Some are questioning the cost of hiring lawyers to conduct this external review, but I believed then — and I believe now — that it was the right thing to do.
In April, even before public concerns were raised, I had created an ad hoc committee to develop recommended changes for how board members are reimbursed for expenses incurred during official business. Subsequently, when concerns were raised, I asked that we conduct an in-depth review of the past two years of expenses to inform the committee’s work.
If this review had been conducted only by Montgomery County Public Schools staff members — people who are employees of the district and who ultimately report to the board — the community could have rightfully questioned the findings and any action taken in response. Objectivity was an important part of this process, so we hired Venable LLP, a law firm with extensive experience in matters of public integrity, to conduct the review, provide a report of their findings, and make recommendations for next steps.
This is standard operating procedure when an organization is reviewing its own practices, whether it’s a business, a sports league or a government agency.
This review, and other legal matters associated with the board expenses since April, cost about $140,000. It was worth the expense. Venable’s independent review and expertise allowed the board to gain a full understanding of the issues surrounding its expenses and informed our unanimous decision in July to get rid of district-funded credit cards and make sweeping changes to expense procedures and protocols.
Outside counsel allowed us to respond in a timely, comprehensive way to an inquiry by the Office of the State Prosecutor. We were confident that its investigators would find no evidence of criminal action, which is what happened, but we took their requests for documents and information seriously.
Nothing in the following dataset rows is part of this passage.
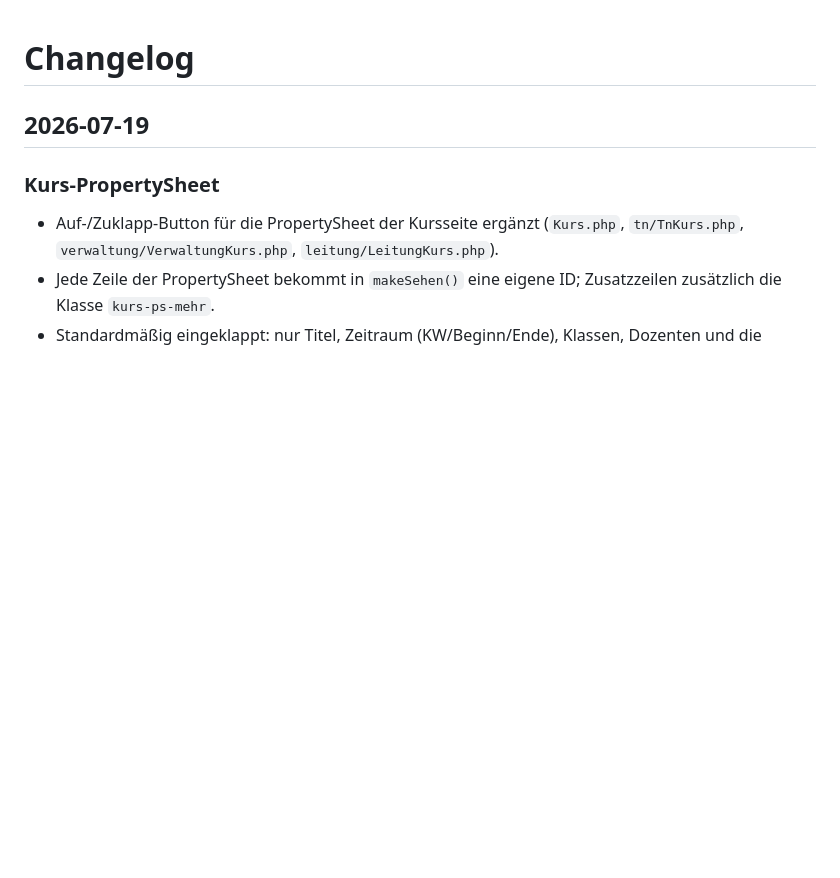
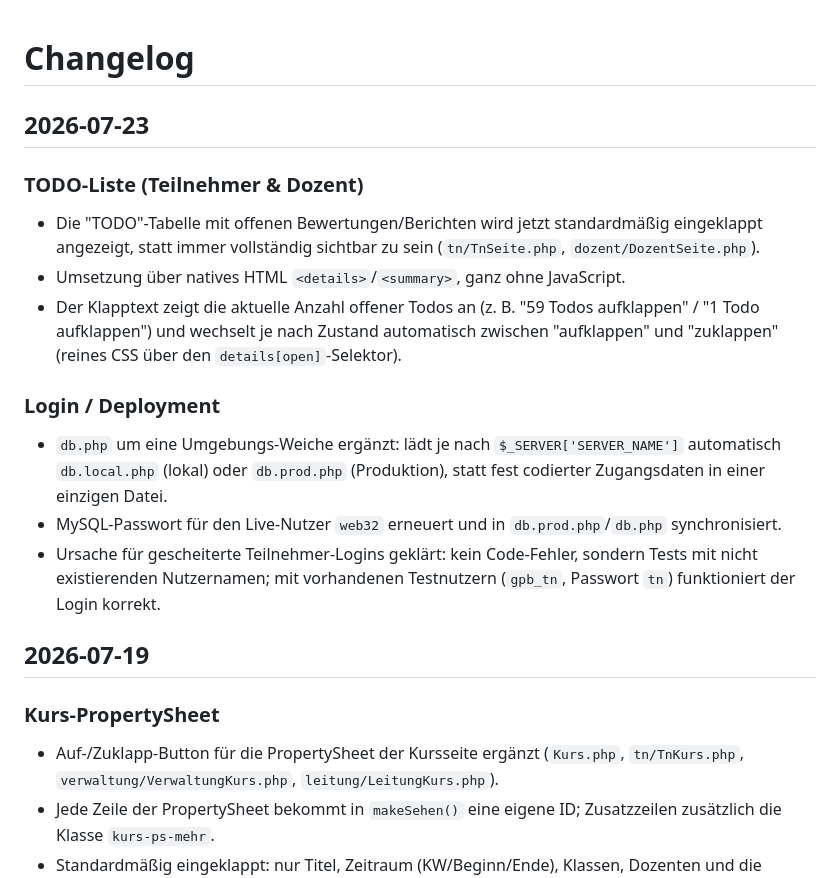
Before and after one commit to Emu77/GPB-Verwaltungstools, a Markdown page: CHANGELOG.md, the part around the change. Rendered like a GitHub page; blank space fills up the shorter version.

Commit message:
Changelog für 2026-07-23 ergänzt

```diff
--- a/CHANGELOG.md
+++ b/CHANGELOG.md
@@ -1,4 +1,16 @@
 # Changelog
+
+## 2026-07-23
+
+### TODO-Liste (Teilnehmer & Dozent)
+- Die "TODO"-Tabelle mit offenen Bewertungen/Berichten wird jetzt standardmäßig eingeklappt angezeigt, statt immer vollständig sichtbar zu sein (`tn/TnSeite.php`, `dozent/DozentSeite.php`).
+- Umsetzung über natives HTML `<details>`/`<summary>`, ganz ohne JavaScript.
+- Der Klapptext zeigt die aktuelle Anzahl offener Todos an (z. B. "59 Todos aufklappen" / "1 Todo aufklappen") und wechselt je nach Zustand automatisch zwischen "aufklappen" und "zuklappen" (reines CSS über den `details[open]`-Selektor).
+
+### Login / Deployment
+- `db.php` um eine Umgebungs-Weiche ergänzt: lädt je nach `$_SERVER['SERVER_NAME']` automatisch `db.local.php` (lokal) oder `db.prod.php` (Produktion), statt fest codierter Zugangsdaten in einer einzigen Datei.
+- MySQL-Passwort für den Live-Nutzer `web32` erneuert und in `db.prod.php`/`db.php` synchronisiert.
+- Ursache für gescheiterte Teilnehmer-Logins geklärt: kein Code-Fehler, sondern Tests mit nicht existierenden Nutzernamen; mit vorhandenen Testnutzern (`gpb_tn`, Passwort `tn`) funktioniert der Login korrekt.
 
 ## 2026-07-19
 
```
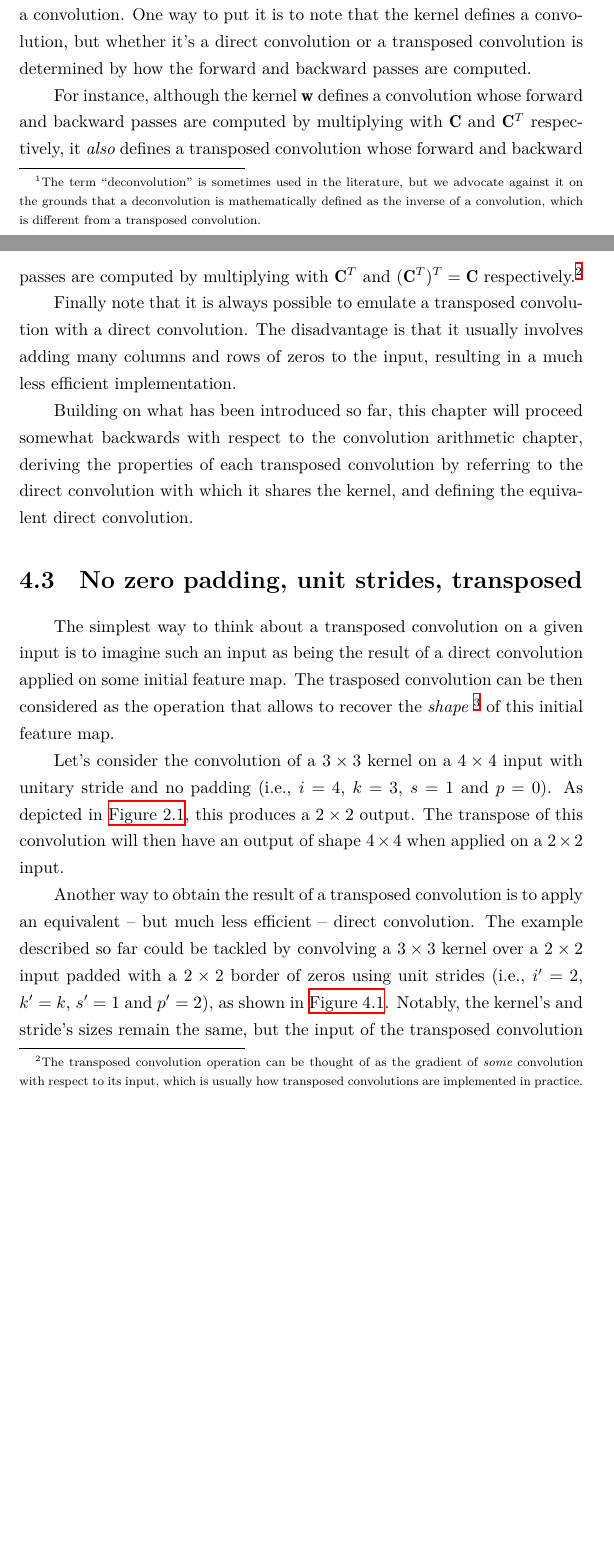
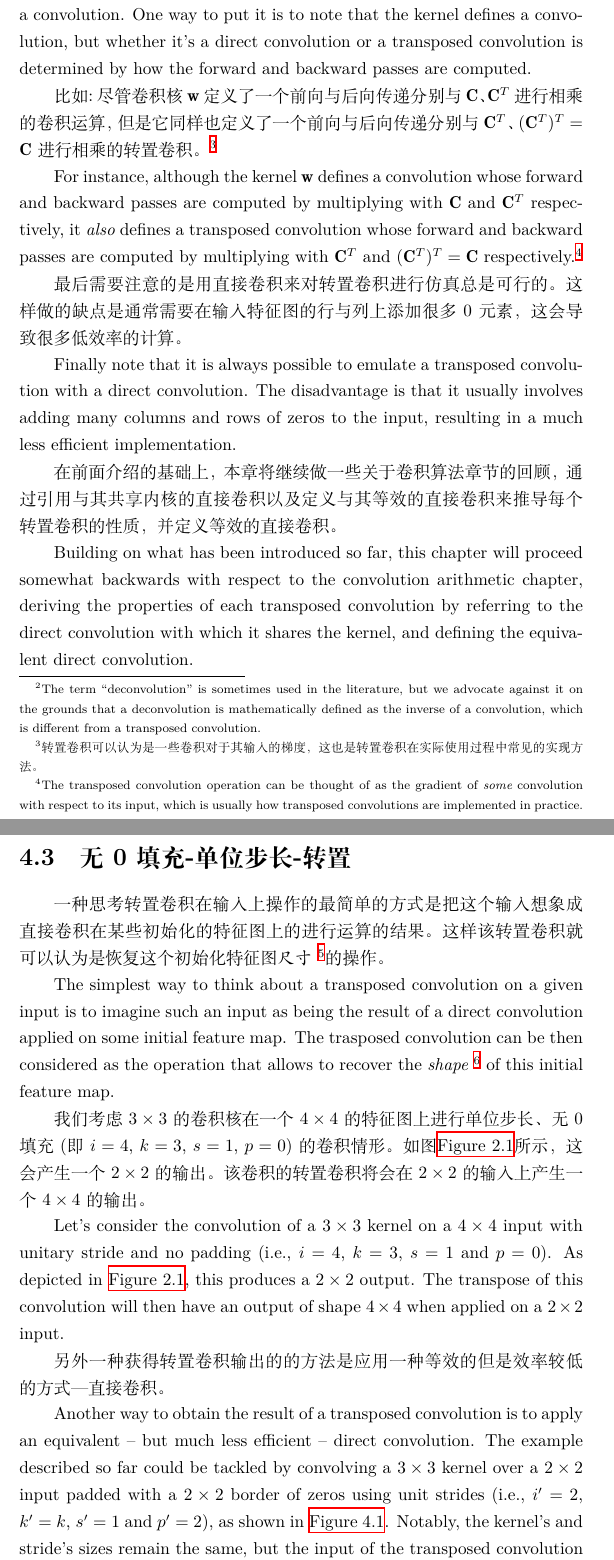
Before and after one commit to mengban/Details-of-Convolution-Algorithm-in-DL, a LaTeX thesis (conv_arithmetic_cn.tex): two parts of pages 28 and 29 of 41 before the commit and two parts of pages 29 and 30 of 42 after it, joined at a grey line, cut so that both start at the same text, the shorter picture padded with empty space. Compiled offline with XeLaTeX.

Commit message:
update trans

```diff
--- a/conv_arithmetic_cn.tex
+++ b/conv_arithmetic_cn.tex
@@ -1042,6 +1050,11 @@ backward passes of a convolution. One way to put it is to note that the kernel
 defines a convolution, but whether it's a direct convolution or a transposed
 convolution is determined by how the forward and backward passes are computed.
 
+比如:尽管卷积核$\mathbf{w}$定义了一个前向与后向传递分别与$\mathbf{C}$、$\mathbf{C}^T$进行相乘的
+卷积运算，但是它同样也定义了一个前向与后向传递分别与$\mathbf{C}^T$、$(\mathbf{C}^T)^T = \mathbf{C}$
+进行相乘的转置卷积。\footnote{转置卷积可以认为是一些卷积对于其输入的梯度，这也是转置卷积在实际使用过程中
+常见的实现方法。}
+
 For instance, although the kernel $\mathbf{w}$ defines a convolution whose
 forward and backward passes are computed by multiplying with $\mathbf{C}$ and
 $\mathbf{C}^T$ respectively, it {\em also\/} defines a transposed convolution
@@ -1051,10 +1064,17 @@ $\mathbf{C}^T$ and $(\mathbf{C}^T)^T = \mathbf{C}$ respectively.\footnote{The
     some\/} convolution with respect to its input, which is usually how
     transposed convolutions are implemented in practice.}
 
+
+最后需要注意的是用直接卷积来对转置卷积进行仿真总是可行的。这样做的缺点是通常需要在输入特征图的行与列上添加
+很多0元素，这会导致很多低效率的计算。
+
 Finally note that it is always possible to emulate a transposed convolution with
 a direct convolution. The disadvantage is that it usually involves adding many
 columns and rows of zeros to the input, resulting in a much less efficient
 implementation.
+
+在前面介绍的基础上，本章将继续做一些关于卷积算法章节的回顾，通过引用与其共享内核的直接卷积以及定义与其等效的
+直接卷积来推导每个转置卷积的性质，并定义等效的直接卷积。
 
 Building on what has been introduced so far, this chapter will proceed somewhat
 backwards with respect to the convolution arithmetic chapter, deriving the
@@ -1062,7 +1082,11 @@ properties of each transposed convolution by referring to the direct
 convolution with which it shares the kernel, and defining the equivalent direct
 convolution.
 
-\section{No zero padding, unit strides, transposed}
+\section{无0填充-单位步长-转置}
+
+一种思考转置卷积在输入上操作的最简单的方式是把这个输入想象成直接卷积在某些初始化的特征图上的进行运算的结果。
+这样该转置卷积就可以认为是恢复这个初始化特征图\emph{尺寸}~\footnote{注意到由于转置卷积并不是逆卷积，因此
+转置卷积并不保证恢复出输入本身，转置卷积的输出是一个和原来输入具有相同宽和高的特征图。}的操作。
 
 The simplest way to think about a transposed convolution on a given input is to
 imagine such an input as being the result of a direct convolution applied on
@@ -1072,11 +1096,17 @@ the operation that allows to recover the \emph{shape}~\footnote{Note that the
   is not defined as the inverse of the convolution, but rather just returns a
   feature map that has the same width and height.} of this initial feature map.
 
+我们考虑$3 \times 3$的卷积核在一个$4 \times 4$的特征图上进行单位步长、无0填充(即$i = 4$, $k = 3$, $s = 1$,
+$p = 0$)的卷积情形。如图\autoref{fig:no_padding_no_strides}所示，这会产生一个$2 \times 2$的输出。该卷积的
+转置卷积将会在$2 \times 2$的输入上产生一个$4 \times 4$的输出。
+
 Let's consider the convolution of a $3 \times 3$ kernel on a $4 \times 4$
 input with unitary stride and no padding (i.e., $i = 4$, $k = 3$, $s = 1$ and
 $p = 0$). As depicted in \autoref{fig:no_padding_no_strides}, this produces a
 $2 \times 2$ output. The transpose of this convolution will then have an output
 of shape $4 \times 4$ when applied on a $2 \times 2$ input.
+
+另外一种获得转置卷积输出的的方法是应用一种等效的但是效率较低的方式---直接卷积。
 
 Another way to obtain the result of a transposed convolution is to apply an
 equivalent -- but much less efficient -- direct convolution. The example
```
Also changed, not shown: conv_arithmetic_cn.tex (10 more changed lines).
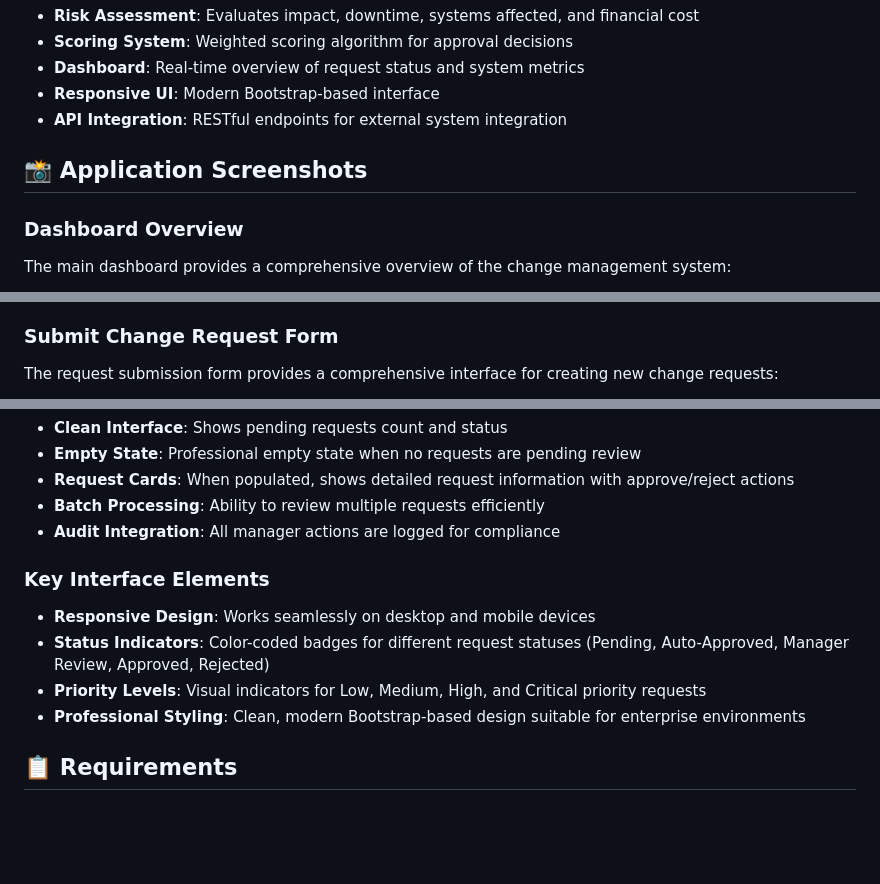
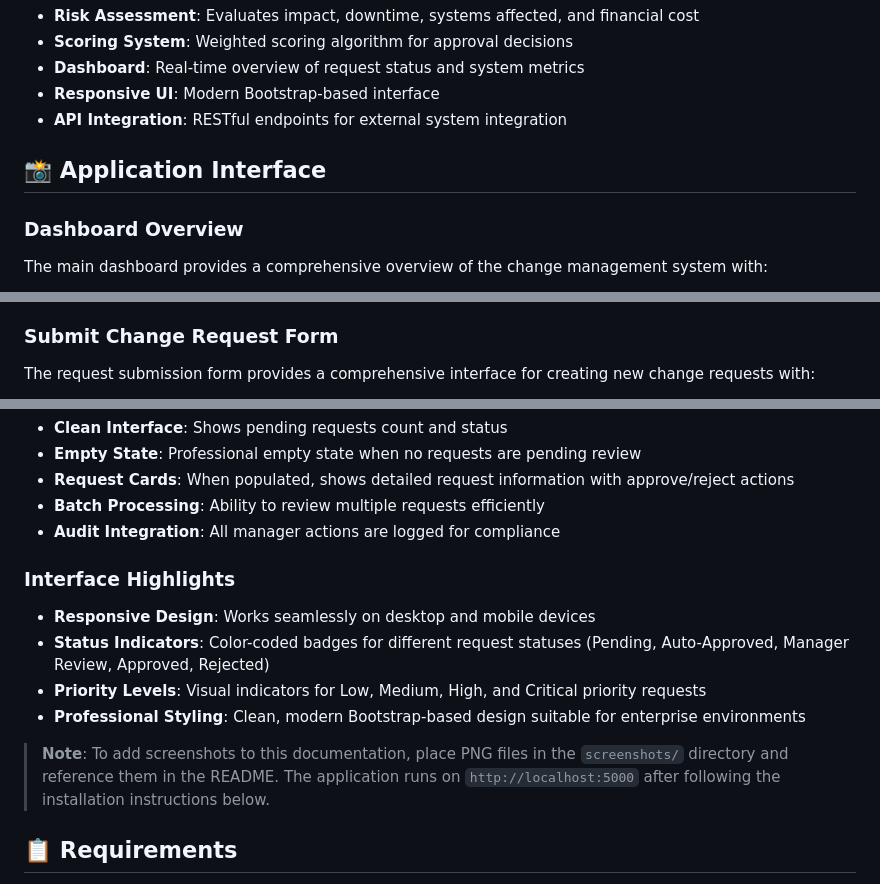
Before and after one commit to AWHProjects/Change-Request-Auto-Approver, a Markdown page: README.md, 3 parts joined by grey strips. Drawn GitHub-style; blank space fills up the shorter version.

```diff
--- a/README.md
+++ b/README.md
@@ -18,8 +18,8 @@ A comprehensive ITIL-compliant change management system that automatically evalu
 - **Responsive UI**: Modern Bootstrap-based interface
 - **API Integration**: RESTful endpoints for external system integration
 
-## 📸 Application Screenshots
+## 📸 Application Interface
 
 ### Dashboard Overview
-The main dashboard provides a comprehensive overview of the change management system:
+The main dashboard provides a comprehensive overview of the change management system with:
 
@@ -33,5 +31,5 @@ The main dashboard provides a comprehensive overview of the change management sy
 - **System Information**: Shows system status including Auto-Approval Engine (Active), ITIL Compliance (Enabled), Audit Logging (Enabled), and API endpoint information
 
 ### Submit Change Request Form
-The request submission form provides a comprehensive interface for creating new change requests:
+The request submission form provides a comprehensive interface for creating new change requests with:
 
@@ -57,11 +51,13 @@ The manager review interface shows requests that require manual approval:
 - **Batch Processing**: Ability to review multiple requests efficiently
 - **Audit Integration**: All manager actions are logged for compliance
 
-### Key Interface Elements
+### Interface Highlights
 - **Responsive Design**: Works seamlessly on desktop and mobile devices
 - **Status Indicators**: Color-coded badges for different request statuses (Pending, Auto-Approved, Manager Review, Approved, Rejected)
 - **Priority Levels**: Visual indicators for Low, Medium, High, and Critical priority requests
 - **Professional Styling**: Clean, modern Bootstrap-based design suitable for enterprise environments
+
+> **Note**: To add screenshots to this documentation, place PNG files in the `screenshots/` directory and reference them in the README. The application runs on `http://localhost:5000` after following the installation instructions below.
 
 ## 📋 Requirements
 
```
Also changed, not shown: other parts of README.md (+4 -10 lines).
In the letter informing us that the investigation was closed, State Prosecutor Emmet Davitt said he appreciated our “responsiveness and cooperation.” Our outside lawyers also allowed the board to respond quickly to an Open Meetings Act complaint filed by a member of the community — again, a situation in which the board prevailed.
Hiring outside lawyers with taxpayer dollars is not always a popular decision but it is a part of doing business in the 21st century, especially for an organization as large and complex as Montgomery County Public Schools. We have a small, in-house legal staff. Issues, such as this one, arise in which we need the assistance of outside counsel. And while we would like everyone to be happy with the decisions we make, that simply is not possible in a district this size.
People have a right to question the decisions that we make and advocate for their beliefs. Certainly, Montgomery County residents have a tradition of such advocacy, which often finds its way into state and federal courts. We routinely face legal challenges over issues such as land use and the location of new schools; contracts and bids; personnel actions; curriculum; and decisions about student services, placement and discipline. These actions, regardless of their merit, require us to hire lawyers.
The board has an obligation to defend the decisions it makes. If that means we must go to court, we will hire legal counsel to represent us and make no apology for it. We certainly try to avoid litigation and almost always try to negotiate and mediate before spending valuable dollars on lawyers and legal costs. I’m pleased that in fiscal 2014, the amount of money we spent on outside legal counsel was down nearly 20 percent from the previous year.
It’s my hope we can continue that trend, but there are still going to be times when we must hire outside counsel. In this instance, we established better processes and protocols to guide our expenses and reaffirmed the board’s commitment to operating with integrity.